(Beginning of Data section)

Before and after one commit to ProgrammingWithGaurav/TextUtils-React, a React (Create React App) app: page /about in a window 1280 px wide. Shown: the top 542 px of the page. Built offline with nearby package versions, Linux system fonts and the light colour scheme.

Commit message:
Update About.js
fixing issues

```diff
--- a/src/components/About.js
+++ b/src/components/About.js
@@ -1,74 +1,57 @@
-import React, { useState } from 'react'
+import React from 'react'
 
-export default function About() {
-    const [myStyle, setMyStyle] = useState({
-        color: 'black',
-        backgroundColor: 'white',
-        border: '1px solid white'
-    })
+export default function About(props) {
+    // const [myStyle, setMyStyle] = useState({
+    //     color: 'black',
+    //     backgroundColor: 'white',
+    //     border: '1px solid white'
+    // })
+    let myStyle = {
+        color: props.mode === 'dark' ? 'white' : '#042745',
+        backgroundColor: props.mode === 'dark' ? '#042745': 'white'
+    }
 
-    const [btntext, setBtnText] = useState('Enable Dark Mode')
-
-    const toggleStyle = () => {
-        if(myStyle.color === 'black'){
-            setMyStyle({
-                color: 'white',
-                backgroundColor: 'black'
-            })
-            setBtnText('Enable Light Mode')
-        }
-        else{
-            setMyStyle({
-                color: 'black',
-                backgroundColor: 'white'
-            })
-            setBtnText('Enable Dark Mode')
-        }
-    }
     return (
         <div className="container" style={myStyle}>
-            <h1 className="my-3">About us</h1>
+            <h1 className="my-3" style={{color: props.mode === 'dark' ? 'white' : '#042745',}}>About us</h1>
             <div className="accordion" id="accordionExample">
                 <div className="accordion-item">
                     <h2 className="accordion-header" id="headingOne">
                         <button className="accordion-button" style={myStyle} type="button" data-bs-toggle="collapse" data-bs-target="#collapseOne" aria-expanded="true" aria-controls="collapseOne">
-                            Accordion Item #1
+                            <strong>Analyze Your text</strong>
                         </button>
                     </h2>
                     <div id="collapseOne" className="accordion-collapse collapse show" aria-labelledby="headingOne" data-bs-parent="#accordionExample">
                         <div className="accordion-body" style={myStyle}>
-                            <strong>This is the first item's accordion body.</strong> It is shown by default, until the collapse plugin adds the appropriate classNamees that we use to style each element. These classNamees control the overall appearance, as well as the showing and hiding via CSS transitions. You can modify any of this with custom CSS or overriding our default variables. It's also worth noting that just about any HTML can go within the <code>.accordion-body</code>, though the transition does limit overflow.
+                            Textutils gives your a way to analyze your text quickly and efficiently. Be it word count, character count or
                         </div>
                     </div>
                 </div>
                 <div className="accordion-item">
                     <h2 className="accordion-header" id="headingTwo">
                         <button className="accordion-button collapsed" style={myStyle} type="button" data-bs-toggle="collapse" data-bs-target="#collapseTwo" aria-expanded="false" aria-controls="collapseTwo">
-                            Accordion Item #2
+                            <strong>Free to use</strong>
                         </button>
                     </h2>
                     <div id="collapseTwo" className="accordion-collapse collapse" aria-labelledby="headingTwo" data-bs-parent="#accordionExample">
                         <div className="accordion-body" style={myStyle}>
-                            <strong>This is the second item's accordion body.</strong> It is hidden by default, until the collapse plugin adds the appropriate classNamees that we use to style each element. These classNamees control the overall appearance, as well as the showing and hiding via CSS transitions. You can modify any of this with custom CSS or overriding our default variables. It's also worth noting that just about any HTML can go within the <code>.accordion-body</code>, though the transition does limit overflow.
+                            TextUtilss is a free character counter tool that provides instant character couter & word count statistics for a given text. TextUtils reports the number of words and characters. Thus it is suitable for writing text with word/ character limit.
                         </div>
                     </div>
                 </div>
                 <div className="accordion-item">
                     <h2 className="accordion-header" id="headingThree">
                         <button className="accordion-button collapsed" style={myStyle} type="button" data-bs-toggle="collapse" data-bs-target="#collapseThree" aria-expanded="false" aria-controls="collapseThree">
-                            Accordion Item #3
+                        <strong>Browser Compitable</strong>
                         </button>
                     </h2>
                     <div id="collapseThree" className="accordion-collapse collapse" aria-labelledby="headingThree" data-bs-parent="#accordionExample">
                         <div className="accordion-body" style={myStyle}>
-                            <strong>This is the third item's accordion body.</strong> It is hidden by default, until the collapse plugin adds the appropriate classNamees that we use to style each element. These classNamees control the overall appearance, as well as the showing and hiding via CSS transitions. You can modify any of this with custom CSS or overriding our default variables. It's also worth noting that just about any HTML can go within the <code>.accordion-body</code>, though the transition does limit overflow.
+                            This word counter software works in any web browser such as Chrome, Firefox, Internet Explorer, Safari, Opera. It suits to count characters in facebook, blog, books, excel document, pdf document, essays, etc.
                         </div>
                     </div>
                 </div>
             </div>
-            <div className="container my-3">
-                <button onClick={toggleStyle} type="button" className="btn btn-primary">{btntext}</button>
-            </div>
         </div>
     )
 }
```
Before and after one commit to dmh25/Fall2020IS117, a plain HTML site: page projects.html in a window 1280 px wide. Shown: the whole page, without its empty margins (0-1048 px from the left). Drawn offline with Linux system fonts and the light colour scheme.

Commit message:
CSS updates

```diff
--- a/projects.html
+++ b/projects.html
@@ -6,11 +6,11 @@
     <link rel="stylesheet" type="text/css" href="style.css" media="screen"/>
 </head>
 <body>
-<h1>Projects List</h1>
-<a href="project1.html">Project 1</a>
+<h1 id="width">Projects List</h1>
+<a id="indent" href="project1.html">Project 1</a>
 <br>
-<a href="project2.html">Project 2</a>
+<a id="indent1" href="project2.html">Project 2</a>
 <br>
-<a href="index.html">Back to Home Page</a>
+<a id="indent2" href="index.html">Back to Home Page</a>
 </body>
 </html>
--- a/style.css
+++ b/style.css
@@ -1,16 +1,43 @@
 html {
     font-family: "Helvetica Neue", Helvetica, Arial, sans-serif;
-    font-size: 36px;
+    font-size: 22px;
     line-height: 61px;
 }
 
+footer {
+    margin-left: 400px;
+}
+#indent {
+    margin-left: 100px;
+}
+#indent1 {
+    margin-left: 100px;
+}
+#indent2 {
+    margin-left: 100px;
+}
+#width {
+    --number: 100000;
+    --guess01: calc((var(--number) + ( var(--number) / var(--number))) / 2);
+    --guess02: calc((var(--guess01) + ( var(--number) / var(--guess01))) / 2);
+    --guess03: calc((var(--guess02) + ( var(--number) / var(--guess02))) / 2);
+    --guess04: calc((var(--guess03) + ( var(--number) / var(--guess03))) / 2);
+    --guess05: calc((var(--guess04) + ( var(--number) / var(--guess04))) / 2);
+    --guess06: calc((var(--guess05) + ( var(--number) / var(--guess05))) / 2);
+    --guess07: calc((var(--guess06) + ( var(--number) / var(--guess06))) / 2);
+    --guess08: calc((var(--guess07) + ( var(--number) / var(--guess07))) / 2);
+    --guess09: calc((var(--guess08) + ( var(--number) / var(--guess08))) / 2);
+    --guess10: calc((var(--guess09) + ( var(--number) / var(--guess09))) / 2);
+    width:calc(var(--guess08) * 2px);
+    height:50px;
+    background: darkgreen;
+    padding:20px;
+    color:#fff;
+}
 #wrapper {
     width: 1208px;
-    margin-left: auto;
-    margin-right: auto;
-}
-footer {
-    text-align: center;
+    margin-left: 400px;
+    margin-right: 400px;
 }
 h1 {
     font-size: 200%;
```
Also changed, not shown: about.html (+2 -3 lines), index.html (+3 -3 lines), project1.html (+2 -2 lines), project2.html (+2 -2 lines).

(End of Data section)

### [Problem details]
Going through the material above, reproduce every line exactly.

### [Exercise solution]
Before and after one commit to ProgrammingWithGaurav/TextUtils-React, a React (Create React App) app: page /about in a window 1280 px wide. Shown: the top 542 px of the page. Built offline with nearby package versions, Linux system fonts and the light colour scheme.

Commit message:
Update About.js
fixing issues

```diff
--- a/src/components/About.js
+++ b/src/components/About.js
@@ -1,74 +1,57 @@
-import React, { useState } from 'react'
+import React from 'react'
 
-export default function About() {
-    const [myStyle, setMyStyle] = useState({
-        color: 'black',
-        backgroundColor: 'white',
-        border: '1px solid white'
-    })
+export default function About(props) {
+    // const [myStyle, setMyStyle] = useState({
+    //     color: 'black',
+    //     backgroundColor: 'white',
+    //     border: '1px solid white'
+    // })
+    let myStyle = {
+        color: props.mode === 'dark' ? 'white' : '#042745',
+        backgroundColor: props.mode === 'dark' ? '#042745': 'white'
+    }
 
-    const [btntext, setBtnText] = useState('Enable Dark Mode')
-
-    const toggleStyle = () => {
-        if(myStyle.color === 'black'){
-            setMyStyle({
-                color: 'white',
-                backgroundColor: 'black'
-            })
-            setBtnText('Enable Light Mode')
-        }
-        else{
-            setMyStyle({
-                color: 'black',
-                backgroundColor: 'white'
-            })
-            setBtnText('Enable Dark Mode')
-        }
-    }
     return (
         <div className="container" style={myStyle}>
-            <h1 className="my-3">About us</h1>
+            <h1 className="my-3" style={{color: props.mode === 'dark' ? 'white' : '#042745',}}>About us</h1>
             <div className="accordion" id="accordionExample">
                 <div className="accordion-item">
                     <h2 className="accordion-header" id="headingOne">
                         <button className="accordion-button" style={myStyle} type="button" data-bs-toggle="collapse" data-bs-target="#collapseOne" aria-expanded="true" aria-controls="collapseOne">
-                            Accordion Item #1
+                            <strong>Analyze Your text</strong>
                         </button>
                     </h2>
                     <div id="collapseOne" className="accordion-collapse collapse show" aria-labelledby="headingOne" data-bs-parent="#accordionExample">
                         <div className="accordion-body" style={myStyle}>
-                            <strong>This is the first item's accordion body.</strong> It is shown by default, until the collapse plugin adds the appropriate classNamees that we use to style each element. These classNamees control the overall appearance, as well as the showing and hiding via CSS transitions. You can modify any of this with custom CSS or overriding our default variables. It's also worth noting that just about any HTML can go within the <code>.accordion-body</code>, though the transition does limit overflow.
+                            Textutils gives your a way to analyze your text quickly and efficiently. Be it word count, character count or
                         </div>
                     </div>
                 </div>
                 <div className="accordion-item">
                     <h2 className="accordion-header" id="headingTwo">
                         <button className="accordion-button collapsed" style={myStyle} type="button" data-bs-toggle="collapse" data-bs-target="#collapseTwo" aria-expanded="false" aria-controls="collapseTwo">
-                            Accordion Item #2
+                            <strong>Free to use</strong>
                         </button>
                     </h2>
                     <div id="collapseTwo" className="accordion-collapse collapse" aria-labelledby="headingTwo" data-bs-parent="#accordionExample">
                         <div className="accordion-body" style={myStyle}>
-                            <strong>This is the second item's accordion body.</strong> It is hidden by default, until the collapse plugin adds the appropriate classNamees that we use to style each element. These classNamees control the overall appearance, as well as the showing and hiding via CSS transitions. You can modify any of this with custom CSS or overriding our default variables. It's also worth noting that just about any HTML can go within the <code>.accordion-body</code>, though the transition does limit overflow.
+                            TextUtilss is a free character counter tool that provides instant character couter & word count statistics for a given text. TextUtils reports the number of words and characters. Thus it is suitable for writing text with word/ character limit.
                         </div>
                     </div>
                 </div>
                 <div className="accordion-item">
                     <h2 className="accordion-header" id="headingThree">
                         <button className="accordion-button collapsed" style={myStyle} type="button" data-bs-toggle="collapse" data-bs-target="#collapseThree" aria-expanded="false" aria-controls="collapseThree">
-                            Accordion Item #3
+                        <strong>Browser Compitable</strong>
                         </button>
                     </h2>
                     <div id="collapseThree" className="accordion-collapse collapse" aria-labelledby="headingThree" data-bs-parent="#accordionExample">
                         <div className="accordion-body" style={myStyle}>
-                            <strong>This is the third item's accordion body.</strong> It is hidden by default, until the collapse plugin adds the appropriate classNamees that we use to style each element. These classNamees control the overall appearance, as well as the showing and hiding via CSS transitions. You can modify any of this with custom CSS or overriding our default variables. It's also worth noting that just about any HTML can go within the <code>.accordion-body</code>, though the transition does limit overflow.
+                            This word counter software works in any web browser such as Chrome, Firefox, Internet Explorer, Safari, Opera. It suits to count characters in facebook, blog, books, excel document, pdf document, essays, etc.
                         </div>
                     </div>
                 </div>
             </div>
-            <div className="container my-3">
-                <button onClick={toggleStyle} type="button" className="btn btn-primary">{btntext}</button>
-            </div>
         </div>
     )
 }
```
Before and after one commit to dmh25/Fall2020IS117, a plain HTML site: page projects.html in a window 1280 px wide. Shown: the whole page, without its empty margins (0-1048 px from the left). Drawn offline with Linux system fonts and the light colour scheme.

Commit message:
CSS updates

```diff
--- a/projects.html
+++ b/projects.html
@@ -6,11 +6,11 @@
     <link rel="stylesheet" type="text/css" href="style.css" media="screen"/>
 </head>
 <body>
-<h1>Projects List</h1>
-<a href="project1.html">Project 1</a>
+<h1 id="width">Projects List</h1>
+<a id="indent" href="project1.html">Project 1</a>
 <br>
-<a href="project2.html">Project 2</a>
+<a id="indent1" href="project2.html">Project 2</a>
 <br>
-<a href="index.html">Back to Home Page</a>
+<a id="indent2" href="index.html">Back to Home Page</a>
 </body>
 </html>
--- a/style.css
+++ b/style.css
@@ -1,16 +1,43 @@
 html {
     font-family: "Helvetica Neue", Helvetica, Arial, sans-serif;
-    font-size: 36px;
+    font-size: 22px;
     line-height: 61px;
 }
 
+footer {
+    margin-left: 400px;
+}
+#indent {
+    margin-left: 100px;
+}
+#indent1 {
+    margin-left: 100px;
+}
+#indent2 {
+    margin-left: 100px;
+}
+#width {
+    --number: 100000;
+    --guess01: calc((var(--number) + ( var(--number) / var(--number))) / 2);
+    --guess02: calc((var(--guess01) + ( var(--number) / var(--guess01))) / 2);
+    --guess03: calc((var(--guess02) + ( var(--number) / var(--guess02))) / 2);
+    --guess04: calc((var(--guess03) + ( var(--number) / var(--guess03))) / 2);
+    --guess05: calc((var(--guess04) + ( var(--number) / var(--guess04))) / 2);
+    --guess06: calc((var(--guess05) + ( var(--number) / var(--guess05))) / 2);
+    --guess07: calc((var(--guess06) + ( var(--number) / var(--guess06))) / 2);
+    --guess08: calc((var(--guess07) + ( var(--number) / var(--guess07))) / 2);
+    --guess09: calc((var(--guess08) + ( var(--number) / var(--guess08))) / 2);
+    --guess10: calc((var(--guess09) + ( var(--number) / var(--guess09))) / 2);
+    width:calc(var(--guess08) * 2px);
+    height:50px;
+    background: darkgreen;
+    padding:20px;
+    color:#fff;
+}
 #wrapper {
     width: 1208px;
-    margin-left: auto;
-    margin-right: auto;
-}
-footer {
-    text-align: center;
+    margin-left: 400px;
+    margin-right: 400px;
 }
 h1 {
     font-size: 200%;
```
Also changed, not shown: about.html (+2 -3 lines), index.html (+3 -3 lines), project1.html (+2 -2 lines), project2.html (+2 -2 lines).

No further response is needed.